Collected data
#####
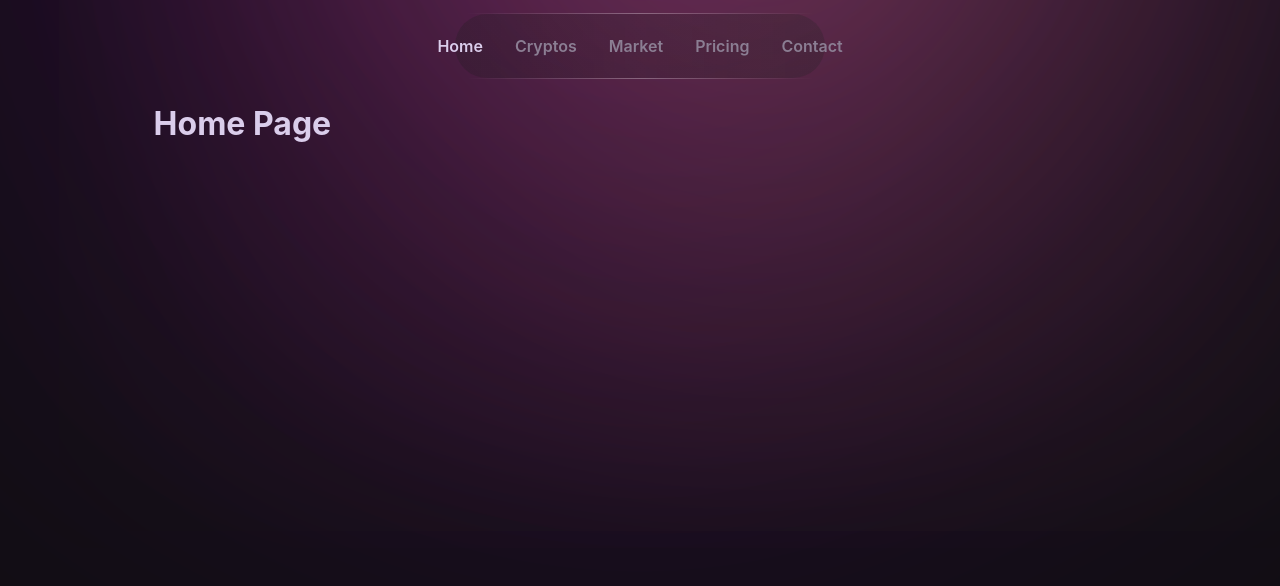
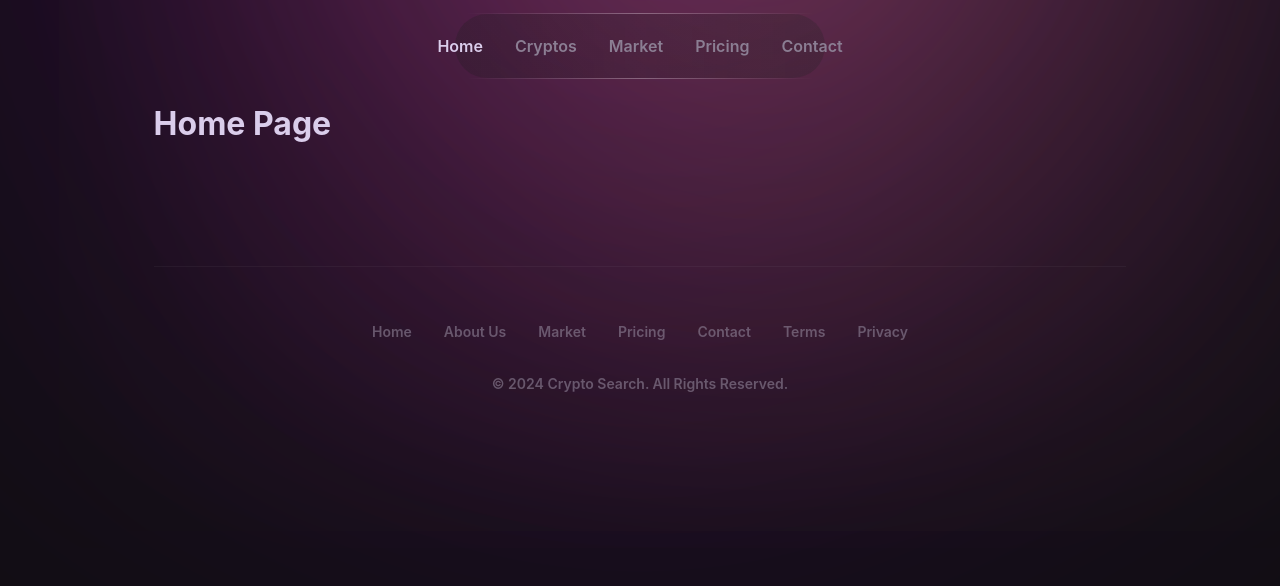
Before and after one commit to felipelourencosilva/cripto-search, a React (Vite) app: page / in a window 1280 px wide. Shown: the top 586 px of the page. Built offline with nearby package versions, Linux system fonts and the light colour scheme.

Commit message:
add: footer implementation

```diff
--- /dev/null
+++ b/src/components/Footer/index.jsx
@@ -0,0 +1,36 @@
+import { Link } from "react-router-dom";
+import "./styles.css";
+
+export default function Footer() {
+    return (
+        <footer>
+            <div className="footer-line"></div>
+            <div className="footer-links">
+                <ul>
+                    <li>
+                        <Link to="/">Home</Link>
+                    </li>
+                    <li>
+                        <Link to="/">About Us</Link>
+                    </li>
+                    <li>
+                        <Link to="/market">Market</Link>
+                    </li>
+                    <li>
+                        <Link to="/prices">Pricing</Link>
+                    </li>
+                    <li>
+                        <Link to="/">Contact</Link>
+                    </li>
+                    <li>
+                        <Link to="/">Terms</Link>
+                    </li>
+                    <li>
+                        <Link to="/">Privacy</Link>
+                    </li>
+                </ul>
+            </div>
+            <p>&copy; 2024 Crypto Search. All Rights Reserved.</p>
+        </footer>
+    );
+}
--- /dev/null
+++ b/src/components/Footer/styles.css
@@ -0,0 +1,42 @@
+footer {
+    width: 100%;
+    display: flex;
+    flex-direction: column;
+    align-items: center;
+}
+
+.footer-links ul{
+    display: flex;
+    align-items: center;
+    justify-content: center;
+    list-style: none;
+    gap: 32px;
+    padding: 0;
+}
+.footer-line{
+    width: 100%;
+    height: 1px;
+    background: hsla(217, 10%, 84%, 0.05);
+    margin-bottom: 36px;
+    margin-top: 96px;
+}
+
+.footer-links ul li a{
+    color: #8b7e93a1;
+    text-decoration: none;
+    font-size: 14px;
+    font-weight: 600;
+    transition: color 0.3s;
+    margin-bottom: 24px;
+}
+
+.footer-links ul li a:hover{
+    color: #dacdeb88;
+}
+
+footer p {
+    color: #8b7e93a1;
+    font-size: 14px;
+    font-weight: 600;
+    margin-bottom: 98px;
+}
--- a/src/components/Layout/index.jsx
+++ b/src/components/Layout/index.jsx
@@ -1,11 +1,13 @@
 import { Outlet } from "react-router-dom";
 import NavBar from "../NavBar";
+import Footer from "../Footer";
 
 export default function Layout() {
   return (
     <div>
       <NavBar />
       <Outlet />
+      <Footer />
     </div>
   );
 }
--- a/src/components/NavBar/index.jsx
+++ b/src/components/NavBar/index.jsx
@@ -7,7 +7,6 @@ export default function NavBar() {
     <div className="navbar-container">
         <div className="navbar-line1"></div>
         <nav className="navbar">
-
             <ul>
                 <li>
                     <Link id={location.pathname === "/" ? "selected-path" : ""} to="/">Home</Link>
```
#####
What you need to do — Line tally for "Outlet": say how many lines of the records above contain it, and give nothing but the number.

Solved exercise — 2